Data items
====

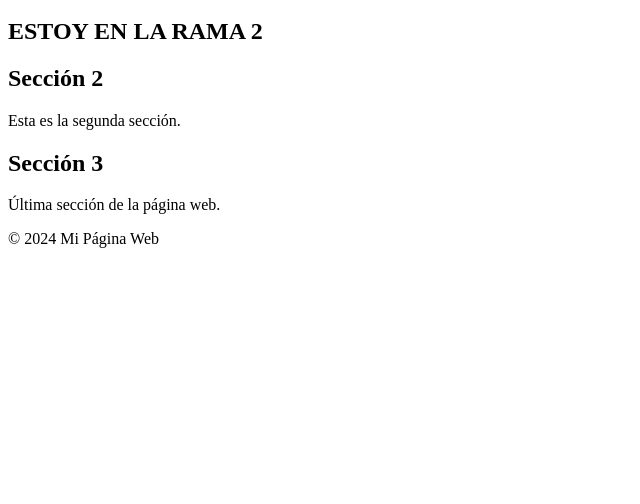
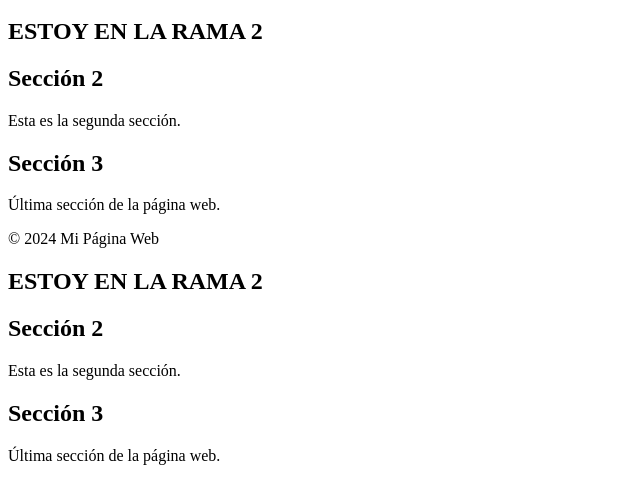
Before and after one commit to RickAHB/git, a website: page Index.html in a window 1280 px wide. Shown: the part 136-640 px from the top of the page, without its empty margins (0-640 px from the left). Drawn offline with Linux system fonts and the light colour scheme.

Commit message:
I!--AGREGADO DE RAMA 1-->

```diff
--- a/Index.html
+++ b/Index.html
@@ -41,3 +41,21 @@
 
 </body>
 </html>
+
+<!--AGREGADO DE RAMA 2-->
+<main>
+    <section id="seccionRAMA2">
+        <h2>ESTOY EN LA RAMA 2</h2>
+    </section>
+
+    <section id="seccion2">
+        <h2>Sección 2</h2>
+        <p>Esta es la segunda sección.</p>
+    </section>
+
+    <section id="seccion3">
+        <h2>Sección 3</h2>
+        <p>Última sección de la página web.</p>
+    </section>
+</main>
+<!--AGREGADO DE RAMA 2-->
```
Also changed, not shown: 1 other file.
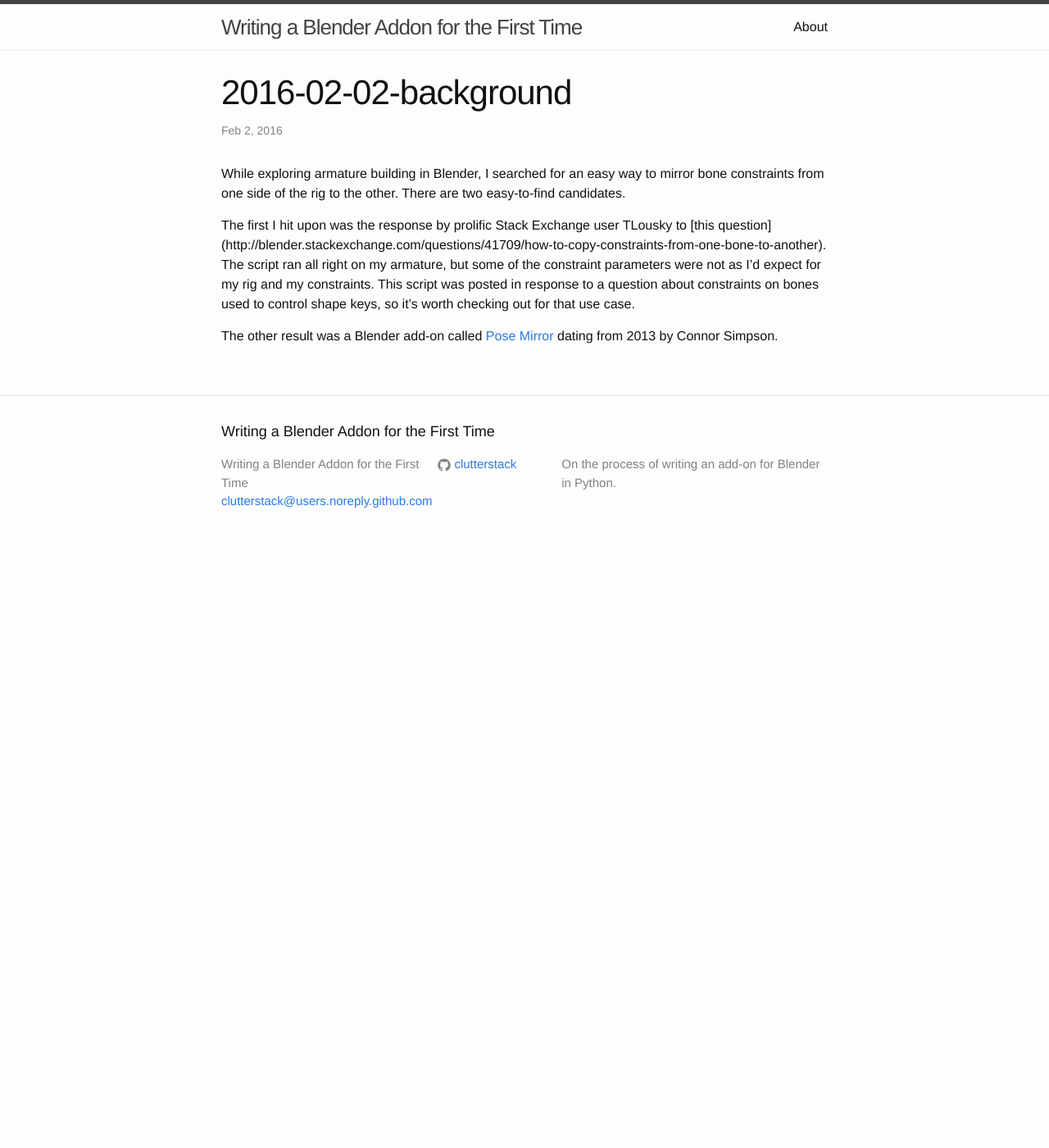
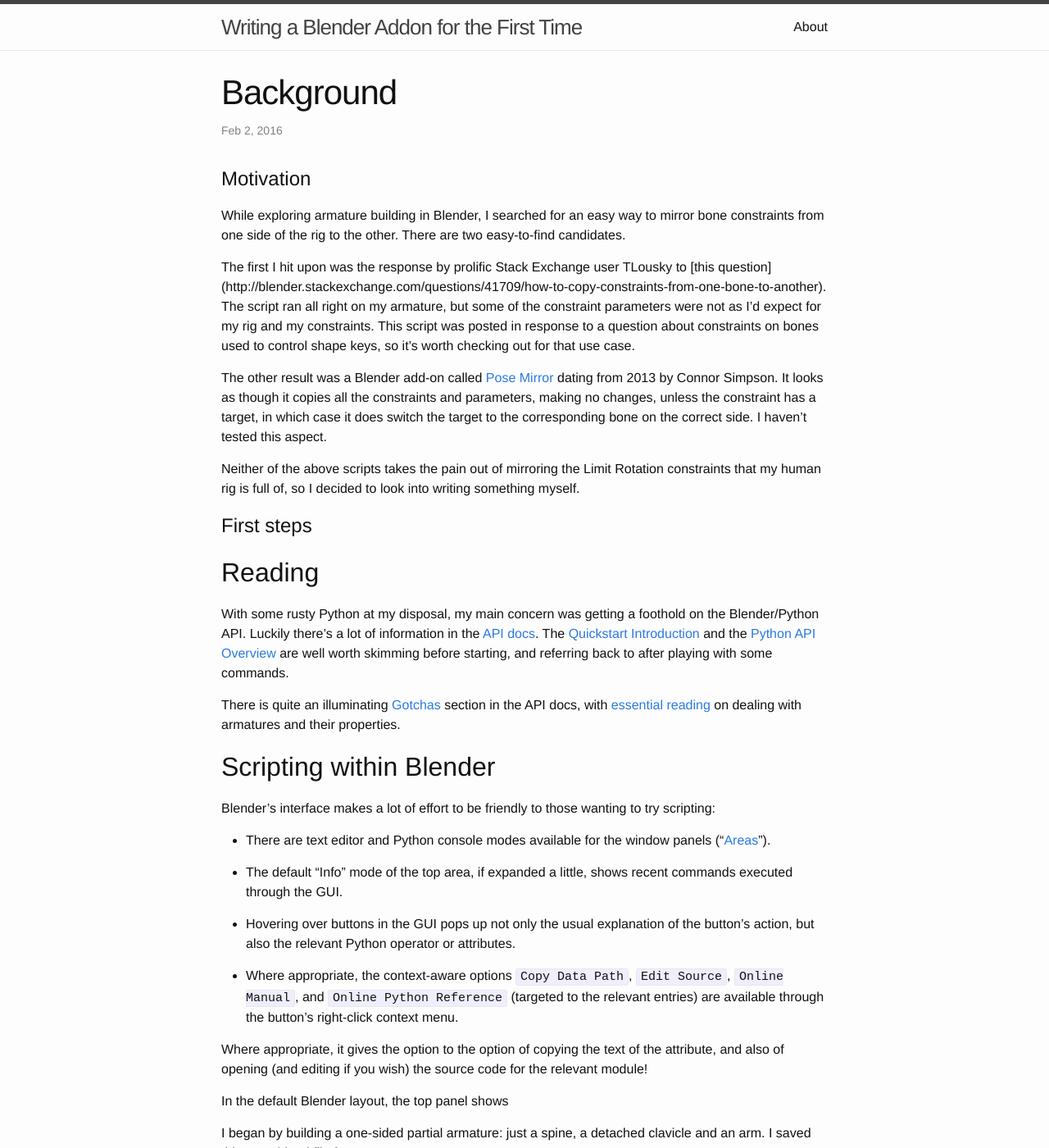
Before and after one commit to clutterstack/blender-rig-mirror, a Jekyll site: the page built from _posts/2016-02-02-background.md, in a window 1280 px wide and 1400 px high. Shown: the whole window at 82% size. Built offline with Jekyll 4.4.1, drawn with Linux system fonts in a browser that asks for light colours; some of the changed text lies outside the part shown.

Commit message:
Further work on first informative post

```diff
--- a/_posts/2016-02-02-background.md
+++ b/_posts/2016-02-02-background.md
@@ -1,10 +1,42 @@
 ---
 layout: post
-title: 2016-02-02-background
+title: Background
 ---
+
+# Motivation
 
 While exploring armature building in Blender, I searched for an easy way to mirror bone constraints from one side of the rig to the other. There are two easy-to-find candidates.
 
 The first I hit upon was the response by prolific Stack Exchange user TLousky to [this question] (http://blender.stackexchange.com/questions/41709/how-to-copy-constraints-from-one-bone-to-another). The script ran all right on my armature, but some of the constraint parameters were not as I'd expect for my rig and my constraints. This script was posted in response to a question about constraints on bones used to control shape keys, so it's worth checking out for that use case.
 
-The other result was a Blender add-on called [Pose Mirror](https://developer.blender.org/T36334) dating from 2013 by Connor Simpson.
+The other result was a Blender add-on called [Pose Mirror](https://developer.blender.org/T36334) dating from 2013 by Connor Simpson. It looks as though it copies all the constraints and parameters, making no changes, unless the constraint has a target, in which case it does switch the target to the corresponding bone on the correct side. I haven't tested this aspect.
+
+Neither of the above scripts takes the pain out of mirroring the Limit Rotation constraints that my human rig is full of, so I decided to look into writing something myself.
+
+# First steps
+
+## Reading
+With some rusty Python at my disposal, my main concern was getting a foothold on the Blender/Python API. Luckily there's a lot of information in the [API docs](https://www.blender.org/api/blender_python_api_current/). The [Quickstart Introduction](https://www.blender.org/api/blender_python_api_current/info_quickstart.html) and the [Python API Overview](https://www.blender.org/api/blender_python_api_current/info_overview.html) are well worth skimming before starting, and referring back to after playing with some commands.
+
+There is quite an illuminating [Gotchas](https://www.blender.org/api/blender_python_api_current/info_gotcha.html) section in the API docs, with [essential reading](https://www.blender.org/api/blender_python_api_current/info_gotcha.html?highlight=gotcha#editbones-posebones-bone-bones) on dealing with armatures and their properties.
+
+## Scripting within Blender
+
+
+Blender's interface makes a lot of effort to be friendly to those wanting to try scripting:
+
+* There are text editor and Python console modes available for the window panels ("[Areas](https://www.blender.org/manual/interface/window_system/arranging_areas.html)").
+
+* The default "Info" mode of the top area, if expanded a little, shows recent commands executed through the GUI.
+
+* Hovering over buttons in the GUI pops up not only the usual explanation of the button's action, but also the relevant Python operator or attributes.
+
+* Where appropriate, the context-aware options `Copy Data Path`, `Edit Source`, `Online Manual`, and `Online Python Reference` (targeted to the relevant entries) are available through the button's right-click context menu.
+
+Where appropriate, it gives the option to the option of copying the text of the attribute, and also of opening (and editing if you wish) the source code for the relevant module!
+
+
+
+In the default Blender layout, the top panel shows
+
+I began by building a one-sided partial armature: just a spine, a detached clavicle and an arm. I saved this as a .blend file for easy access.
```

====

What you are asked to do:
This exercise needs every entry retyped exactly, with the pictures removed.

Answer to this problem:
Before and after one commit to RickAHB/git, a website: page Index.html in a window 1280 px wide. Shown: the part 136-640 px from the top of the page, without its empty margins (0-640 px from the left). Drawn offline with Linux system fonts and the light colour scheme.

Commit message:
I!--AGREGADO DE RAMA 1-->

```diff
--- a/Index.html
+++ b/Index.html
@@ -41,3 +41,21 @@
 
 </body>
 </html>
+
+<!--AGREGADO DE RAMA 2-->
+<main>
+    <section id="seccionRAMA2">
+        <h2>ESTOY EN LA RAMA 2</h2>
+    </section>
+
+    <section id="seccion2">
+        <h2>Sección 2</h2>
+        <p>Esta es la segunda sección.</p>
+    </section>
+
+    <section id="seccion3">
+        <h2>Sección 3</h2>
+        <p>Última sección de la página web.</p>
+    </section>
+</main>
+<!--AGREGADO DE RAMA 2-->
```
Also changed, not shown: 1 other file.
Before and after one commit to clutterstack/blender-rig-mirror, a Jekyll site: the page built from _posts/2016-02-02-background.md, in a window 1280 px wide and 1400 px high. Shown: the whole window at 82% size. Built offline with Jekyll 4.4.1, drawn with Linux system fonts in a browser that asks for light colours; some of the changed text lies outside the part shown.

Commit message:
Further work on first informative post

```diff
--- a/_posts/2016-02-02-background.md
+++ b/_posts/2016-02-02-background.md
@@ -1,10 +1,42 @@
 ---
 layout: post
-title: 2016-02-02-background
+title: Background
 ---
+
+# Motivation
 
 While exploring armature building in Blender, I searched for an easy way to mirror bone constraints from one side of the rig to the other. There are two easy-to-find candidates.
 
 The first I hit upon was the response by prolific Stack Exchange user TLousky to [this question] (http://blender.stackexchange.com/questions/41709/how-to-copy-constraints-from-one-bone-to-another). The script ran all right on my armature, but some of the constraint parameters were not as I'd expect for my rig and my constraints. This script was posted in response to a question about constraints on bones used to control shape keys, so it's worth checking out for that use case.
 
-The other result was a Blender add-on called [Pose Mirror](https://developer.blender.org/T36334) dating from 2013 by Connor Simpson.
+The other result was a Blender add-on called [Pose Mirror](https://developer.blender.org/T36334) dating from 2013 by Connor Simpson. It looks as though it copies all the constraints and parameters, making no changes, unless the constraint has a target, in which case it does switch the target to the corresponding bone on the correct side. I haven't tested this aspect.
+
+Neither of the above scripts takes the pain out of mirroring the Limit Rotation constraints that my human rig is full of, so I decided to look into writing something myself.
+
+# First steps
+
+## Reading
+With some rusty Python at my disposal, my main concern was getting a foothold on the Blender/Python API. Luckily there's a lot of information in the [API docs](https://www.blender.org/api/blender_python_api_current/). The [Quickstart Introduction](https://www.blender.org/api/blender_python_api_current/info_quickstart.html) and the [Python API Overview](https://www.blender.org/api/blender_python_api_current/info_overview.html) are well worth skimming before starting, and referring back to after playing with some commands.
+
+There is quite an illuminating [Gotchas](https://www.blender.org/api/blender_python_api_current/info_gotcha.html) section in the API docs, with [essential reading](https://www.blender.org/api/blender_python_api_current/info_gotcha.html?highlight=gotcha#editbones-posebones-bone-bones) on dealing with armatures and their properties.
+
+## Scripting within Blender
+
+
+Blender's interface makes a lot of effort to be friendly to those wanting to try scripting:
+
+* There are text editor and Python console modes available for the window panels ("[Areas](https://www.blender.org/manual/interface/window_system/arranging_areas.html)").
+
+* The default "Info" mode of the top area, if expanded a little, shows recent commands executed through the GUI.
+
+* Hovering over buttons in the GUI pops up not only the usual explanation of the button's action, but also the relevant Python operator or attributes.
+
+* Where appropriate, the context-aware options `Copy Data Path`, `Edit Source`, `Online Manual`, and `Online Python Reference` (targeted to the relevant entries) are available through the button's right-click context menu.
+
+Where appropriate, it gives the option to the option of copying the text of the attribute, and also of opening (and editing if you wish) the source code for the relevant module!
+
+
+
+In the default Blender layout, the top panel shows
+
+I began by building a one-sided partial armature: just a spine, a detached clavicle and an arm. I saved this as a .blend file for easy access.
```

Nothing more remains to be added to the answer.